  3. in a lawyer discipline case Judge Brown, now removed, was presiding over a hearing about a lawyer accused of the supposedly heinous ethical violation of saying the words "Illegal immigrant." (IN re Barker) http://www.in.gov/judiciary/files/order-discipline-2013-55S00-1008-DI-429.pdf .... I wonder if when we compare the egregious violations of due process by Judge Brown, to her chiding of another lawyer for politically incorrectness, if there are any conclusions to be drawn about what kind of person, what kind of judge, what kind of apparatchik, is busy implementing the agenda of political correctness and making off-limits legit advocacy about an adverse party in a suit whose illegal alien status is relevant? I am just asking the question, the reader can make own conclsuion. Oh wait-- did I use the wrong adjective-- let me rephrase that, um undocumented alien?

  4. of course the bigger questions of whether or not the people want to pay for ANY bussing is off limits, due to the Supreme Court protecting the people from DEMOCRACY. Several decades hence from desegregation and bussing plans and we STILL need to be taking all this taxpayer money to combat mostly-imagined "discrimination" in the most obviously failed social program of the postwar period.

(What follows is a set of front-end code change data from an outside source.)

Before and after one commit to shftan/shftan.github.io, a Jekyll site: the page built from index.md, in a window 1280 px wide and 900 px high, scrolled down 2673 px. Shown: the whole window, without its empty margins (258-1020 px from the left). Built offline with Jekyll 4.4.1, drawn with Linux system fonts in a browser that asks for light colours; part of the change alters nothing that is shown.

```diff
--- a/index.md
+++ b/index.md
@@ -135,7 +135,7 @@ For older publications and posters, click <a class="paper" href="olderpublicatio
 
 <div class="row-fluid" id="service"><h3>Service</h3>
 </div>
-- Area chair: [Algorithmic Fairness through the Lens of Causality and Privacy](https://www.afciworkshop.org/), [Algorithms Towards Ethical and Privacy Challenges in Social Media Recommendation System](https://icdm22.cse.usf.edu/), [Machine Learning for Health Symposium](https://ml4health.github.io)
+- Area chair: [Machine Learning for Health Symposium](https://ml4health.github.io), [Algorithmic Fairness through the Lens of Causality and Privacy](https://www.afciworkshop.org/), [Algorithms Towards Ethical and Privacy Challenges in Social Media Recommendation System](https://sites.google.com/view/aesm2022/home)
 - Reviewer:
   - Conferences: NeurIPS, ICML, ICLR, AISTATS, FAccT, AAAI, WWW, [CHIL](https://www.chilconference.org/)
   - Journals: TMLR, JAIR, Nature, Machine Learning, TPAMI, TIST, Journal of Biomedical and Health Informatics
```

  5. You can put your photos anywhere you like... When someone steals it they know it doesn't belong to them. And, a man getting a divorce is automatically not a nice guy...? That's ridiculous. Since when is need of money a conflict of interest? That would mean that no one should have a job unless they are already financially solvent without a job... A photographer is also under no obligation to use a watermark (again, people know when a photo doesn't belong to them) or provide contact information. Hey, he didn't make it easy for me to pay him so I'll just take it! Well heck, might as well walk out of the grocery store with a cart full of food because the lines are too long and you don't find that convenient. "Only in Indiana." Oh, now you're passing judgement on an entire state... What state do you live in? I need to characterize everyone in your state as ignorant and opinionated. And the final bit of ignorance; assuming a photo anyone would want is lucky and then how much does your camera have to cost to make it a good photo, in your obviously relevant opinion?

ADVERTISEMENT